[[ Available data, beginning ]]
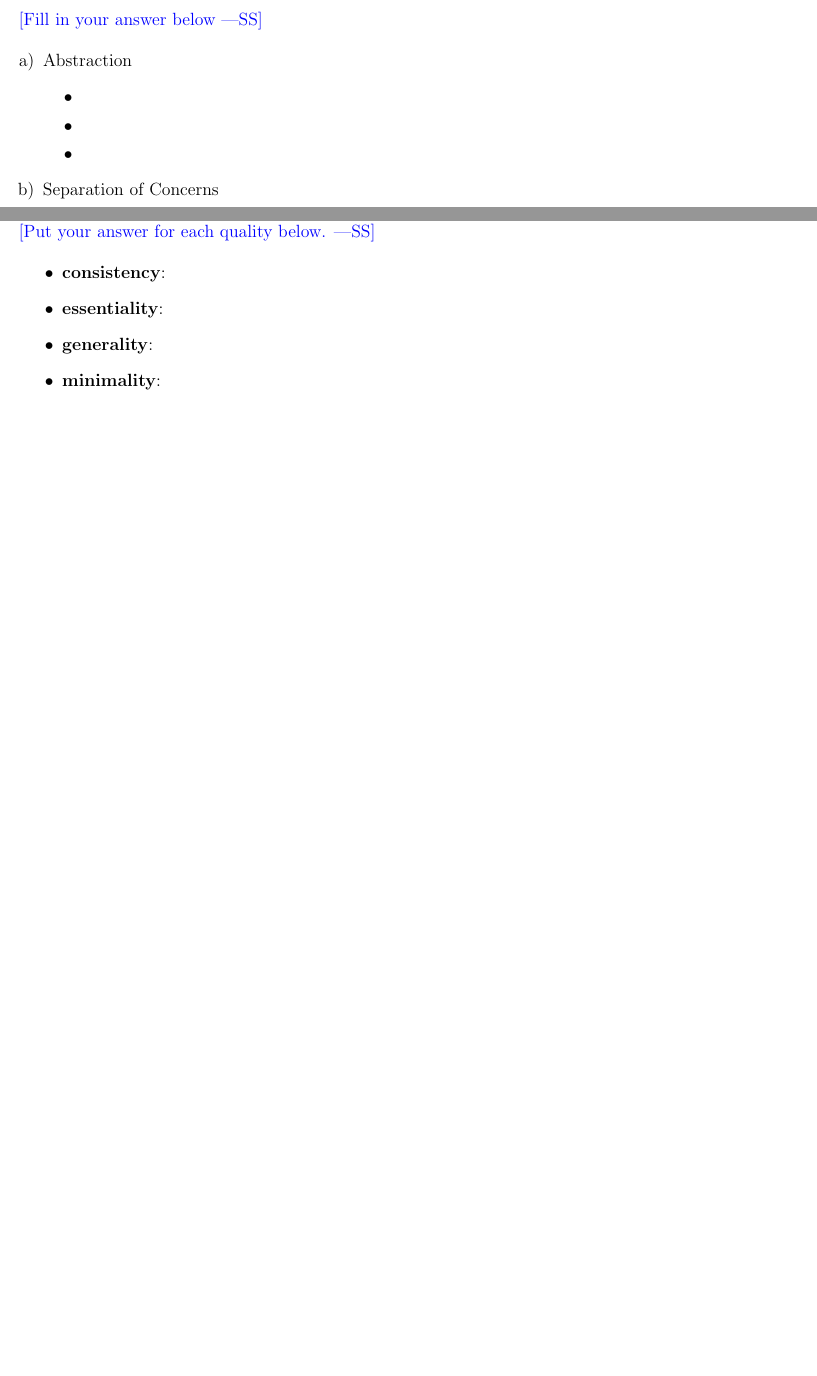
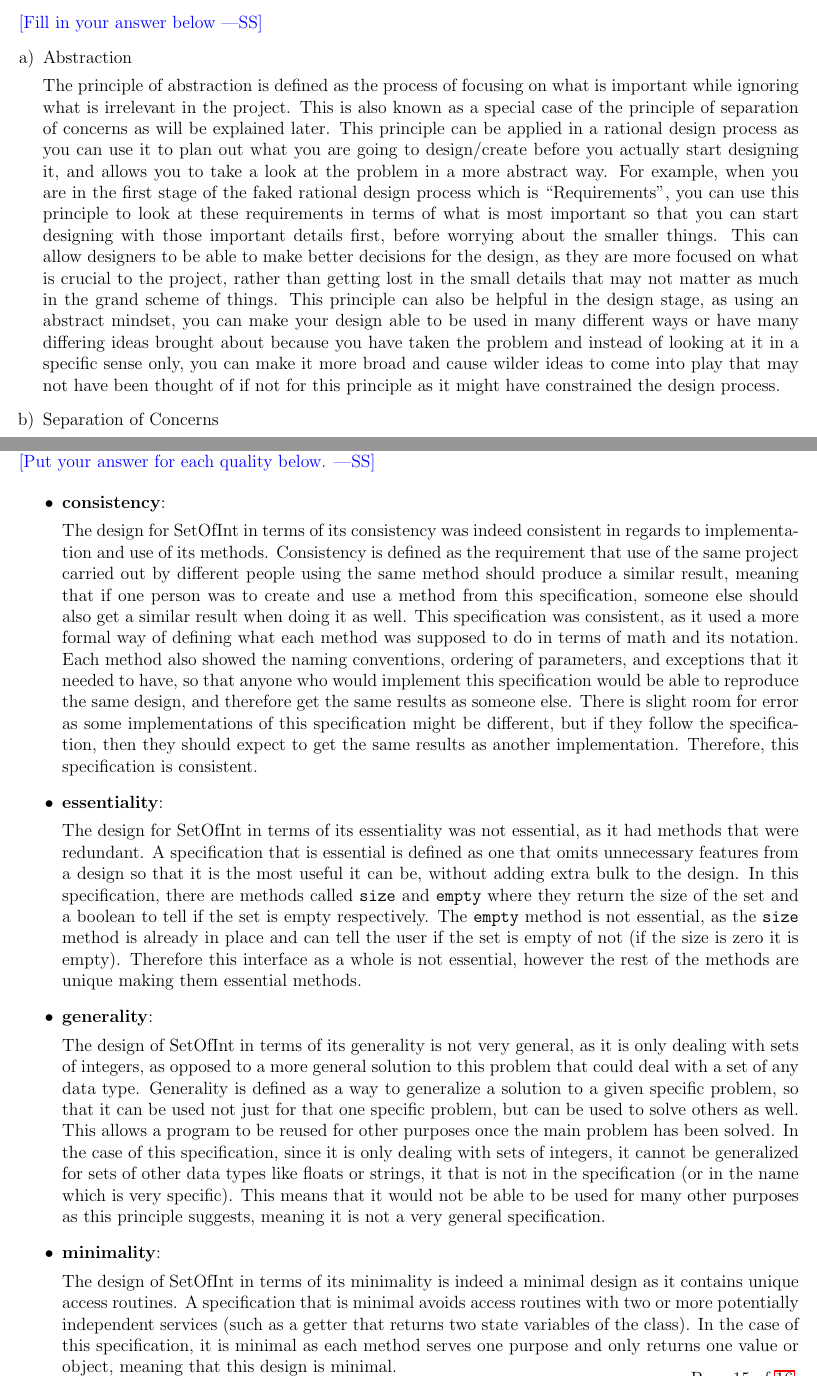
Before and after one commit to CassieBaldin/2048-2AA4-Project, a LaTeX problem sheet (Midterm/midterm.tex): two parts of pages 3 and 14 of 15 before the commit and two parts of pages 3 and 15 of 16 after it, joined at a grey line, cut so that both start at the same text, the shorter picture padded with empty space. Compiled offline with pdfLaTeX.

Commit message:
Finished q1, q3

```diff
--- a/Midterm/midterm.tex
+++ b/Midterm/midterm.tex
@@ -139,10 +139,7 @@ documentation, and/or Parnas's principles.
 
 \begin{enumerate}[a)]
 \item Abstraction
-  \begin{itemize}
-  \item
-  \item
-  \item
-  \end{itemize}
+
+The principle of abstraction is defined as the process of focusing on what is important while ignoring what is irrelevant in the project. This is also known as a special case of the principle of separation of concerns as will be explained later. This principle can be applied in a rational design process as you can use it to plan out what you are going to design/create before you actually start designing it, and allows you to take a look at the problem in a more abstract way. For example, when you are in the first stage of the faked rational design process which is “Requirements”, you can use this principle to look at these requirements in terms of what is most important so that you can start designing with those important details first, before worrying about the smaller things. This can allow designers to be able to make better decisions for the design, as they are more focused on what is crucial to the project, rather than getting lost in the small details that may not matter as much in the grand scheme of things. This principle can also be helpful in the design stage, as using an abstract mindset, you can make your design able to be used in many different ways or have many differing ideas brought about because you have taken the problem and instead of looking at it in a specific sense only, you can make it more broad and cause wilder ideas to come into play that may not have been thought of if not for this principle as it might have constrained the design process.
+
 \item Separation of Concerns
-  \begin{itemize}
@@ -470,9 +468,21 @@ and minimality.  Please be specific in your answer.
 
 \begin{itemize}
 \item \textbf{consistency}:
+
+The design for SetOfInt in terms of its consistency was indeed consistent in regards to implementation and use of its methods. Consistency is defined as the requirement that use of the same project carried out by different people using the same method should produce a similar result, meaning that if one person was to create and use a method from this specification, someone else should also get a similar result when doing it as well. This specification was consistent, as it used a more formal way of defining what each method was supposed to do in terms of math and its notation. Each method also showed the naming conventions, ordering of parameters, and exceptions that it needed to have, so that anyone who would implement this specification would be able to reproduce the same design, and therefore get the same results as someone else. There is slight room for error as some implementations of this specification might be different, but if they follow the specification, then they should expect to get the same results as another implementation. Therefore, this specification is consistent.
+
 \item \textbf{essentiality}:
+
+The design for SetOfInt in terms of its essentiality was not essential, as it had methods that were redundant. A specification that is essential is defined as one that omits unnecessary features from a design so that it is the most useful it can be, without adding extra bulk to the design. In this specification, there are methods called \verb|size| and \verb|empty| where they return the size of the set and a boolean to tell if the set is empty respectively. The \verb|empty| method is not essential, as the \verb|size| method is already in place and can tell the user if the set is empty of not (if the size is zero it is empty). Therefore this interface as a whole is not essential, however the rest of the methods are unique making them essential methods.
+
 \item \textbf{generality}:
+
+The design of SetOfInt in terms of its generality is not very general, as it is only dealing with sets of integers, as opposed to a more general solution to this problem that could deal with a set of any data type. Generality is defined as a way to generalize a solution to a given specific problem, so that it can be used not just for that one specific problem, but can be used to solve others as well. This allows a program to be reused for other purposes once the main problem has been solved. In the case of this specification, since it is only dealing with sets of integers, it cannot be generalized for sets of other data types like floats or strings, it that is not in the specification (or in the name which is very specific). This means that it would not be able to be used for many other purposes as this principle suggests, meaning it is not a very general specification.
+
 \item \textbf{minimality}:
+
+The design of SetOfInt in terms of its minimality is indeed a minimal design as it contains unique access routines. A specification that is minimal avoids access routines with two or more potentially independent services (such as a getter that returns two state variables of the class). In the case of this specification, it is minimal as each method serves one purpose and only returns one value or object, meaning that this design is minimal.
+
 \end{itemize}
 
 \end{minipage}
```
Also changed, not shown: Midterm/midterm.tex (11 more changed lines).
[[ Available data, end ]]
Assignment:
Write the data above out again exactly, minus its pictures.

Output below:
Before and after one commit to CassieBaldin/2048-2AA4-Project, a LaTeX problem sheet (Midterm/midterm.tex): two parts of pages 3 and 14 of 15 before the commit and two parts of pages 3 and 15 of 16 after it, joined at a grey line, cut so that both start at the same text, the shorter picture padded with empty space. Compiled offline with pdfLaTeX.

Commit message:
Finished q1, q3

```diff
--- a/Midterm/midterm.tex
+++ b/Midterm/midterm.tex
@@ -139,10 +139,7 @@ documentation, and/or Parnas's principles.
 
 \begin{enumerate}[a)]
 \item Abstraction
-  \begin{itemize}
-  \item
-  \item
-  \item
-  \end{itemize}
+
+The principle of abstraction is defined as the process of focusing on what is important while ignoring what is irrelevant in the project. This is also known as a special case of the principle of separation of concerns as will be explained later. This principle can be applied in a rational design process as you can use it to plan out what you are going to design/create before you actually start designing it, and allows you to take a look at the problem in a more abstract way. For example, when you are in the first stage of the faked rational design process which is “Requirements”, you can use this principle to look at these requirements in terms of what is most important so that you can start designing with those important details first, before worrying about the smaller things. This can allow designers to be able to make better decisions for the design, as they are more focused on what is crucial to the project, rather than getting lost in the small details that may not matter as much in the grand scheme of things. This principle can also be helpful in the design stage, as using an abstract mindset, you can make your design able to be used in many different ways or have many differing ideas brought about because you have taken the problem and instead of looking at it in a specific sense only, you can make it more broad and cause wilder ideas to come into play that may not have been thought of if not for this principle as it might have constrained the design process.
+
 \item Separation of Concerns
-  \begin{itemize}
@@ -470,9 +468,21 @@ and minimality.  Please be specific in your answer.
 
 \begin{itemize}
 \item \textbf{consistency}:
+
+The design for SetOfInt in terms of its consistency was indeed consistent in regards to implementation and use of its methods. Consistency is defined as the requirement that use of the same project carried out by different people using the same method should produce a similar result, meaning that if one person was to create and use a method from this specification, someone else should also get a similar result when doing it as well. This specification was consistent, as it used a more formal way of defining what each method was supposed to do in terms of math and its notation. Each method also showed the naming conventions, ordering of parameters, and exceptions that it needed to have, so that anyone who would implement this specification would be able to reproduce the same design, and therefore get the same results as someone else. There is slight room for error as some implementations of this specification might be different, but if they follow the specification, then they should expect to get the same results as another implementation. Therefore, this specification is consistent.
+
 \item \textbf{essentiality}:
+
+The design for SetOfInt in terms of its essentiality was not essential, as it had methods that were redundant. A specification that is essential is defined as one that omits unnecessary features from a design so that it is the most useful it can be, without adding extra bulk to the design. In this specification, there are methods called \verb|size| and \verb|empty| where they return the size of the set and a boolean to tell if the set is empty respectively. The \verb|empty| method is not essential, as the \verb|size| method is already in place and can tell the user if the set is empty of not (if the size is zero it is empty). Therefore this interface as a whole is not essential, however the rest of the methods are unique making them essential methods.
+
 \item \textbf{generality}:
+
+The design of SetOfInt in terms of its generality is not very general, as it is only dealing with sets of integers, as opposed to a more general solution to this problem that could deal with a set of any data type. Generality is defined as a way to generalize a solution to a given specific problem, so that it can be used not just for that one specific problem, but can be used to solve others as well. This allows a program to be reused for other purposes once the main problem has been solved. In the case of this specification, since it is only dealing with sets of integers, it cannot be generalized for sets of other data types like floats or strings, it that is not in the specification (or in the name which is very specific). This means that it would not be able to be used for many other purposes as this principle suggests, meaning it is not a very general specification.
+
 \item \textbf{minimality}:
+
+The design of SetOfInt in terms of its minimality is indeed a minimal design as it contains unique access routines. A specification that is minimal avoids access routines with two or more potentially independent services (such as a getter that returns two state variables of the class). In the case of this specification, it is minimal as each method serves one purpose and only returns one value or object, meaning that this design is minimal.
+
 \end{itemize}
 
 \end{minipage}
```
Also changed, not shown: Midterm/midterm.tex (11 more changed lines).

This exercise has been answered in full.